political polls

Maybe It's Time To Stop Sharing Election Polls

Polls score way more hits than misses, but the growing distrust of polling science is dangerous .

Given all the recent criticism of election polling, it may be hard to believe that in the 2020 presidential election, polls correctly predicted the outcomes in 48 states.

In a sports or business setting, that kind of success rate would likely earn endless praise. But in a polarized political climate, two misses out of 50 opens the door wide enough for endless criticism — which is why some in the polling industry are calling for a change.

“We have to really rethink what we're doing because it's just simply increasing the public mistrust,” Monmouth University Polling Institute director Patrick Murray told NBCLX.

Faith in polling has fallen in recent years, with former President Trump routinely deriding their accuracy. But Democrats haven’t exactly championed polling either, and Murray says politicians of all stripes have bashed the science when the findings are unpopular, further undermining trust in polls.

In 2016, public polling averages predicted Hillary Clinton would beat Donald Trump by three points in the national popular vote. She won by two points but lost the Electoral College. And for the 2018 midterms, polling did exceptionally well to predict the Democratic gains in Congress.

Murray is frustrated by news organizations boiling complex surveys down into simple headlines, with only limited context or explanation of the poll’s limitations, such as its built-in margin of error.

“They take all this uncertainty out there and make it seem like there's more certainty by doing that,” he said. “My question as a pollster is: What am I contributing to the dialog here, when I ask 15 questions and you only report one of them?”

"The least precise thing" about election polls

Monmouth was one of the only major institutions to conduct polling ahead of the 2021 gubernatorial race in New Jersey, a race that polls suggested would be won handily by the Democratic incumbent, Phil Murphy. But Murphy won by just three points, and not the 11 points Monmouth projected a week earlier.

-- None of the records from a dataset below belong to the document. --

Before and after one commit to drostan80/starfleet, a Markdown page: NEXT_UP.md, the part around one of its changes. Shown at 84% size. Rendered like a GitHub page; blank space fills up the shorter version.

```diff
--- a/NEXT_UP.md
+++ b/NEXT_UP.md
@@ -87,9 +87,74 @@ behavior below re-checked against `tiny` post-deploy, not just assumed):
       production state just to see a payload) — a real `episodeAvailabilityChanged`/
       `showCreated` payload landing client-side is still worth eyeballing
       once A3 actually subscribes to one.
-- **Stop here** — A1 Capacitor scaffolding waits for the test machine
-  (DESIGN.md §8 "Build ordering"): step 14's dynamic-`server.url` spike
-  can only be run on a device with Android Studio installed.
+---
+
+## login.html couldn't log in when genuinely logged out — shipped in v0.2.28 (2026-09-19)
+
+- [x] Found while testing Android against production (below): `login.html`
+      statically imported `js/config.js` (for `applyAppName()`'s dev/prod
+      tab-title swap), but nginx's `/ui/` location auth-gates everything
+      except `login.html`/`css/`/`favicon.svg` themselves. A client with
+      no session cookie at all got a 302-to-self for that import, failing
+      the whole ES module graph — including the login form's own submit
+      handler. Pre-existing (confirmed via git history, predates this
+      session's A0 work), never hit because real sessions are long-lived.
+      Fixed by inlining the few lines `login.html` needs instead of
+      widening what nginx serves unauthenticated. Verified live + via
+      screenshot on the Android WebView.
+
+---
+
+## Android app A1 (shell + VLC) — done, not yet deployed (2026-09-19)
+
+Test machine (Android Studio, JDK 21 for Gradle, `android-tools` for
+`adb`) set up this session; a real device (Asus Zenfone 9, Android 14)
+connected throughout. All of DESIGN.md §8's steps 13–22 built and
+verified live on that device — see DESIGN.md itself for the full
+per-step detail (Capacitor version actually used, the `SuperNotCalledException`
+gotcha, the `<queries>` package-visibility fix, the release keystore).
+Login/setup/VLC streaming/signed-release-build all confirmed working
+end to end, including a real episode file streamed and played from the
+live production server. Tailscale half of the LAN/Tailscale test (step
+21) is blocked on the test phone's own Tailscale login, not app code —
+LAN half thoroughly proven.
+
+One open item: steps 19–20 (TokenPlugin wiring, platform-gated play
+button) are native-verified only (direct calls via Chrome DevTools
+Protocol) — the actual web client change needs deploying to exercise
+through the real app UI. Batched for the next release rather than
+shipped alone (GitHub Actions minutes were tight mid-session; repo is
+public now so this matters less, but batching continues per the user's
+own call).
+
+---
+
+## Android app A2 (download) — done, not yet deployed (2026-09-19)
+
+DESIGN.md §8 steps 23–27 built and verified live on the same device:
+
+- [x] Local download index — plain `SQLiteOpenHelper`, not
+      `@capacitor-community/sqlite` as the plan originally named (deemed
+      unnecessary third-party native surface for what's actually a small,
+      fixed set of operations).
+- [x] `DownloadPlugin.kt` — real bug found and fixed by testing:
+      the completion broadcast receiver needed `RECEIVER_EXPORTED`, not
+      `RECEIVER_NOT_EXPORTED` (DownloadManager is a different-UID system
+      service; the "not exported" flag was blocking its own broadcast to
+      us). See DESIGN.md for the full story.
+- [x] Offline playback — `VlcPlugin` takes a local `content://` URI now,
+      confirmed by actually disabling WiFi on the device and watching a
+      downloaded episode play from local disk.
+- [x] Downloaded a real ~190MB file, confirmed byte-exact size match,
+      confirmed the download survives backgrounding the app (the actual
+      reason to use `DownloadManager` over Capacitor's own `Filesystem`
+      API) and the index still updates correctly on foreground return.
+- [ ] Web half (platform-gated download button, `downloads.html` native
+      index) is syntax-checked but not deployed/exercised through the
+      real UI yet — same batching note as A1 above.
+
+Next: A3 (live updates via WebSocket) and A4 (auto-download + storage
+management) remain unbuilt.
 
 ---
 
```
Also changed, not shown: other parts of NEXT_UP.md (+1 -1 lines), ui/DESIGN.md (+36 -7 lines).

“I blew it,” Murray wrote in an op-ed for NJ.com after the election, blaming his “likely voter” modeling, which tries to predict who will turn out in an election, a necessary step in order to predict the outcome of an election. It's a challenge that has tested pollsters across the country the last few presidential cycles.

Murray says in order to restore trust in public opinion polling, it may be time to stop publishing election polling, also known as “horse race” polls, which try to determine which candidate has a lead in a given race.

Those polls are often sensationalized and oversimplified, he says, due to a political landscape that treats every development as a win or a loss for Democrats and Republicans.

“The media just really obsesses on that margin between candidate A and candidate B, and that is the least precise thing that polling ever does,” Murray said.

He says public opinion polling still remains quite accurate, helping economists understand America’s consumer habits, helping governments track labor trends and helping politicians understand what policies voters want them to prioritize.

But when consumers rely on news aggregation sites that share polling headlines without delving into the poll’s context, as well as its limitations, the trust of the entire industry suffers.

“Most public pollsters are committed to making sure our profession counters rather than deepens the pervasive cynicism in our society,” Murray concluded in his November op-ed. “If election polling only serves to feed that cynicism, then it may be time to rethink the value of issuing horse race poll numbers as the electorate prepares to vote.”

Noah Pransky is NBCLX’s National Political Editor. He covers Washington and state politics for NBCLX, and his investigative work has been honored with national Murrow, Polk, duPont, and Cronkite awards. You can contact him confidentially at noah.pransky@nbcuni.com or on Facebook, Instagram, or Twitter.